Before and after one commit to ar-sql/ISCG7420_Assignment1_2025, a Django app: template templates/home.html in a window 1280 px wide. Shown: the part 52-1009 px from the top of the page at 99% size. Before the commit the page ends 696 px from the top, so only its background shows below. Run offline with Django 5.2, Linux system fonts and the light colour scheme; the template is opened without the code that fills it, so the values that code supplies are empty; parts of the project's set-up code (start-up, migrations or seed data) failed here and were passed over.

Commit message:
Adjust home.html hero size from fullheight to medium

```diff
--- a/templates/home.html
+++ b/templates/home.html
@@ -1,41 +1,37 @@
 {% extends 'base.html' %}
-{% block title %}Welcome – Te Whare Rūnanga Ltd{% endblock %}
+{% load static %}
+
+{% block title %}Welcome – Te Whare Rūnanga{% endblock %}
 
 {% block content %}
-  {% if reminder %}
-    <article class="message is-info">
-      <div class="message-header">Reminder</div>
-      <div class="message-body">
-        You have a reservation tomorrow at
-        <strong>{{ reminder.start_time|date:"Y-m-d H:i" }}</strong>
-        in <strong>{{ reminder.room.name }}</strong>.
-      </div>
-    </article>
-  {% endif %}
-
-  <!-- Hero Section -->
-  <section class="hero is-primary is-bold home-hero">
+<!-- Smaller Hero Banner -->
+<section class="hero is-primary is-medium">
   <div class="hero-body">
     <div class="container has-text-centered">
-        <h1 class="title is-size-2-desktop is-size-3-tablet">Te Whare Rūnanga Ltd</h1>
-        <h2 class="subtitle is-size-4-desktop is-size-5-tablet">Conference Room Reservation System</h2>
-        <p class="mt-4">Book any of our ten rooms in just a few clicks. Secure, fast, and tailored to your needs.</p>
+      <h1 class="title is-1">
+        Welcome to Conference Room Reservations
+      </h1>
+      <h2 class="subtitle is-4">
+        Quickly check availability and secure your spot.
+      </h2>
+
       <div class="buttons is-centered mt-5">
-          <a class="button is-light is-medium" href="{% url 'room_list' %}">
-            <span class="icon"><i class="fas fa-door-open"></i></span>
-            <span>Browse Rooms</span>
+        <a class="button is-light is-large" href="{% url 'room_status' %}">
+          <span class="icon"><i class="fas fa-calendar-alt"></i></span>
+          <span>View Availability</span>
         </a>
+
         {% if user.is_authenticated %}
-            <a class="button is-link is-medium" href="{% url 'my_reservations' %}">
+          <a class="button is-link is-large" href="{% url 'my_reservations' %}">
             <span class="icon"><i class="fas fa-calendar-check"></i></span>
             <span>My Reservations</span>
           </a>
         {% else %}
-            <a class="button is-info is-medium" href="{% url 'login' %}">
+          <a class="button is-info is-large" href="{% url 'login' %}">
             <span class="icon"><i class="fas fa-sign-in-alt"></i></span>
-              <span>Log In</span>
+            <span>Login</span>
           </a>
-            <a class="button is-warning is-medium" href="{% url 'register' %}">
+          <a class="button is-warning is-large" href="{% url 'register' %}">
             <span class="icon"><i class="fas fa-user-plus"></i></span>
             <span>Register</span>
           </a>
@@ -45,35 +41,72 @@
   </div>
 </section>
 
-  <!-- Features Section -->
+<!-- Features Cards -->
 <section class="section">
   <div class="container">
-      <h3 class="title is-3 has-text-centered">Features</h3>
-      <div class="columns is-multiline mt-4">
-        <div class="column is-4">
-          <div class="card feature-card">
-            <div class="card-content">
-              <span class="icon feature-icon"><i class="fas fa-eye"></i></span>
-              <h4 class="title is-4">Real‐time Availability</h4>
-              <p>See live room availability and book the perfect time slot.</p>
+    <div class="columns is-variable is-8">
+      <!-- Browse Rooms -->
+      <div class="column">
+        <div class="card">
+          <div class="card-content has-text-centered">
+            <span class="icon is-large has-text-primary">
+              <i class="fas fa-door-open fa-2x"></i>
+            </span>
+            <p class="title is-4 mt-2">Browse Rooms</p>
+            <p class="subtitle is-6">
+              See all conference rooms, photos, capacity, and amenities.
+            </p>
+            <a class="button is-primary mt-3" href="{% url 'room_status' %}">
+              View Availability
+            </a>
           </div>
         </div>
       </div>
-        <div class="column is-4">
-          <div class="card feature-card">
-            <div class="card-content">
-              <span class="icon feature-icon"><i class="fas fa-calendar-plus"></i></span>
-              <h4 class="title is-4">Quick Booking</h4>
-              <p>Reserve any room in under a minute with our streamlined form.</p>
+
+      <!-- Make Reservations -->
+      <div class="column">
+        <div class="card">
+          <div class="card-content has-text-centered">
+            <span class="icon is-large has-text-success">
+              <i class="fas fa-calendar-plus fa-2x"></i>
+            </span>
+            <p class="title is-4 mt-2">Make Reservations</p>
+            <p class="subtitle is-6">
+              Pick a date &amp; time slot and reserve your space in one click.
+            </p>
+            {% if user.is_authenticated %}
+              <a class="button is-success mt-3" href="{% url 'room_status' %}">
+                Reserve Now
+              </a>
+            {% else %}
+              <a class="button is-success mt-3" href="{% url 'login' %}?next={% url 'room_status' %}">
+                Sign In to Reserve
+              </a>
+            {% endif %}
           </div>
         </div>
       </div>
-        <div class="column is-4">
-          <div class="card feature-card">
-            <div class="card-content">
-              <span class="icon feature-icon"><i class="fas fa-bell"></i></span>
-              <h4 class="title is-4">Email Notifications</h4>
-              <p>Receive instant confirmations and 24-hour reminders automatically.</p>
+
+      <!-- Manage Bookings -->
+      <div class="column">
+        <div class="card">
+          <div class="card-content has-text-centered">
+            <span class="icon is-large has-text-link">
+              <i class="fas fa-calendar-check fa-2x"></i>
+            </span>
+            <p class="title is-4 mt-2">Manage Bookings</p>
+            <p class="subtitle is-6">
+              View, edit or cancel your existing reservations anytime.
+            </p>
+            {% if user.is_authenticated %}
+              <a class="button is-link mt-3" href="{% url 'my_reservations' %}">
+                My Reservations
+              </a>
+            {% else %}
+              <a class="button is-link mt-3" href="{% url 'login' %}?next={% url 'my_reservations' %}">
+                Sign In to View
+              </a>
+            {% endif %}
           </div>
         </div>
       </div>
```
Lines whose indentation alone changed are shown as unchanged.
···
## [Requirement]
Find the number of lines in the material above that contain the word "icon"; write that number and nothing else.

## [Result of this exercise]
11